• Exercise instructions: Copy every entry below, exactly and in full.

Edit tracking data
########################################

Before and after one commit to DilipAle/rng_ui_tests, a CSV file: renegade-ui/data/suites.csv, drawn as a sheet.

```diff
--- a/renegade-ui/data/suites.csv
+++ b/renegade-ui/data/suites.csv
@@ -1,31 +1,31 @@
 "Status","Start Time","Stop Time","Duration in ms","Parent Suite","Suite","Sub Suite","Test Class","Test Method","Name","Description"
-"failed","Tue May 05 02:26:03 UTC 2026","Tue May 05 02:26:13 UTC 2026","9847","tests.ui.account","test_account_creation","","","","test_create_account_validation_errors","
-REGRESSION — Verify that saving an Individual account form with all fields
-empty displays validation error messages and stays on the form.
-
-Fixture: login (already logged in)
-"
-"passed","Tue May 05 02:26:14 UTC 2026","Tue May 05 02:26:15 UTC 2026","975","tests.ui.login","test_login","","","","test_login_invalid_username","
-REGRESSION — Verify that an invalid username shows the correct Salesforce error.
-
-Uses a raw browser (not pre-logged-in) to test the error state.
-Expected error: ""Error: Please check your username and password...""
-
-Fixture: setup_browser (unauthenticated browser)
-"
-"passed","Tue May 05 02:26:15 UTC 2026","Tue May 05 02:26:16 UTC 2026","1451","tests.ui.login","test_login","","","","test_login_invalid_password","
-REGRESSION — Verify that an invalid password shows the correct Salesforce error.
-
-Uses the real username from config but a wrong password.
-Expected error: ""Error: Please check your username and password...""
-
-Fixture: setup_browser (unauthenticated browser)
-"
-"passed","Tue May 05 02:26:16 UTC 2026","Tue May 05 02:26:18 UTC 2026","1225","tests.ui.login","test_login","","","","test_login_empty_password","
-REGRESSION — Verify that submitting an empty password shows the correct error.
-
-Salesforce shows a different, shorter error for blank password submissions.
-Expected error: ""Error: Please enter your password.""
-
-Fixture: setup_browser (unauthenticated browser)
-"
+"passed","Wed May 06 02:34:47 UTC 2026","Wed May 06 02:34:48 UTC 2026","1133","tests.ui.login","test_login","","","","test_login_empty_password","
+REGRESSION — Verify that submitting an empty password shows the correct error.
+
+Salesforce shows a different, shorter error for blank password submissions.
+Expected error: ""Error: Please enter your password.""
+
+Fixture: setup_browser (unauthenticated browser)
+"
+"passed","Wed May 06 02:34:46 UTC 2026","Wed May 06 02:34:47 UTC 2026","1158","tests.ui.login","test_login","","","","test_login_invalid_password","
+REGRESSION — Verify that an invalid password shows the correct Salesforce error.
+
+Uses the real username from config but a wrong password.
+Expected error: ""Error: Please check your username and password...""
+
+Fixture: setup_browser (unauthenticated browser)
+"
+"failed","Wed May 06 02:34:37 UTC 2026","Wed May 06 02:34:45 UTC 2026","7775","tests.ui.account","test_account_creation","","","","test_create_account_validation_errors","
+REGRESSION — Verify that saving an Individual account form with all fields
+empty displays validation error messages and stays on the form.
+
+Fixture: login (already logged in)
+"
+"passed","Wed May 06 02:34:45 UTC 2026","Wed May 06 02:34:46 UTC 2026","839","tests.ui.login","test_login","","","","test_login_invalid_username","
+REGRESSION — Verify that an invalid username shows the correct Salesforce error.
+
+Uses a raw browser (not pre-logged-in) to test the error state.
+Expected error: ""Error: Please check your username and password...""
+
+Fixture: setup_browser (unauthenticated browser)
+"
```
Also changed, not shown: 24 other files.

########################################

• Task result:
Before and after one commit to DilipAle/rng_ui_tests, a CSV file: renegade-ui/data/suites.csv, drawn as a sheet.

```diff
--- a/renegade-ui/data/suites.csv
+++ b/renegade-ui/data/suites.csv
@@ -1,31 +1,31 @@
 "Status","Start Time","Stop Time","Duration in ms","Parent Suite","Suite","Sub Suite","Test Class","Test Method","Name","Description"
-"failed","Tue May 05 02:26:03 UTC 2026","Tue May 05 02:26:13 UTC 2026","9847","tests.ui.account","test_account_creation","","","","test_create_account_validation_errors","
-REGRESSION — Verify that saving an Individual account form with all fields
-empty displays validation error messages and stays on the form.
-
-Fixture: login (already logged in)
-"
-"passed","Tue May 05 02:26:14 UTC 2026","Tue May 05 02:26:15 UTC 2026","975","tests.ui.login","test_login","","","","test_login_invalid_username","
-REGRESSION — Verify that an invalid username shows the correct Salesforce error.
-
-Uses a raw browser (not pre-logged-in) to test the error state.
-Expected error: ""Error: Please check your username and password...""
-
-Fixture: setup_browser (unauthenticated browser)
-"
-"passed","Tue May 05 02:26:15 UTC 2026","Tue May 05 02:26:16 UTC 2026","1451","tests.ui.login","test_login","","","","test_login_invalid_password","
-REGRESSION — Verify that an invalid password shows the correct Salesforce error.
-
-Uses the real username from config but a wrong password.
-Expected error: ""Error: Please check your username and password...""
-
-Fixture: setup_browser (unauthenticated browser)
-"
-"passed","Tue May 05 02:26:16 UTC 2026","Tue May 05 02:26:18 UTC 2026","1225","tests.ui.login","test_login","","","","test_login_empty_password","
-REGRESSION — Verify that submitting an empty password shows the correct error.
-
-Salesforce shows a different, shorter error for blank password submissions.
-Expected error: ""Error: Please enter your password.""
-
-Fixture: setup_browser (unauthenticated browser)
-"
+"passed","Wed May 06 02:34:47 UTC 2026","Wed May 06 02:34:48 UTC 2026","1133","tests.ui.login","test_login","","","","test_login_empty_password","
+REGRESSION — Verify that submitting an empty password shows the correct error.
+
+Salesforce shows a different, shorter error for blank password submissions.
+Expected error: ""Error: Please enter your password.""
+
+Fixture: setup_browser (unauthenticated browser)
+"
+"passed","Wed May 06 02:34:46 UTC 2026","Wed May 06 02:34:47 UTC 2026","1158","tests.ui.login","test_login","","","","test_login_invalid_password","
+REGRESSION — Verify that an invalid password shows the correct Salesforce error.
+
+Uses the real username from config but a wrong password.
+Expected error: ""Error: Please check your username and password...""
+
+Fixture: setup_browser (unauthenticated browser)
+"
+"failed","Wed May 06 02:34:37 UTC 2026","Wed May 06 02:34:45 UTC 2026","7775","tests.ui.account","test_account_creation","","","","test_create_account_validation_errors","
+REGRESSION — Verify that saving an Individual account form with all fields
+empty displays validation error messages and stays on the form.
+
+Fixture: login (already logged in)
+"
+"passed","Wed May 06 02:34:45 UTC 2026","Wed May 06 02:34:46 UTC 2026","839","tests.ui.login","test_login","","","","test_login_invalid_username","
+REGRESSION — Verify that an invalid username shows the correct Salesforce error.
+
+Uses a raw browser (not pre-logged-in) to test the error state.
+Expected error: ""Error: Please check your username and password...""
+
+Fixture: setup_browser (unauthenticated browser)
+"
```
Also changed, not shown: 24 other files.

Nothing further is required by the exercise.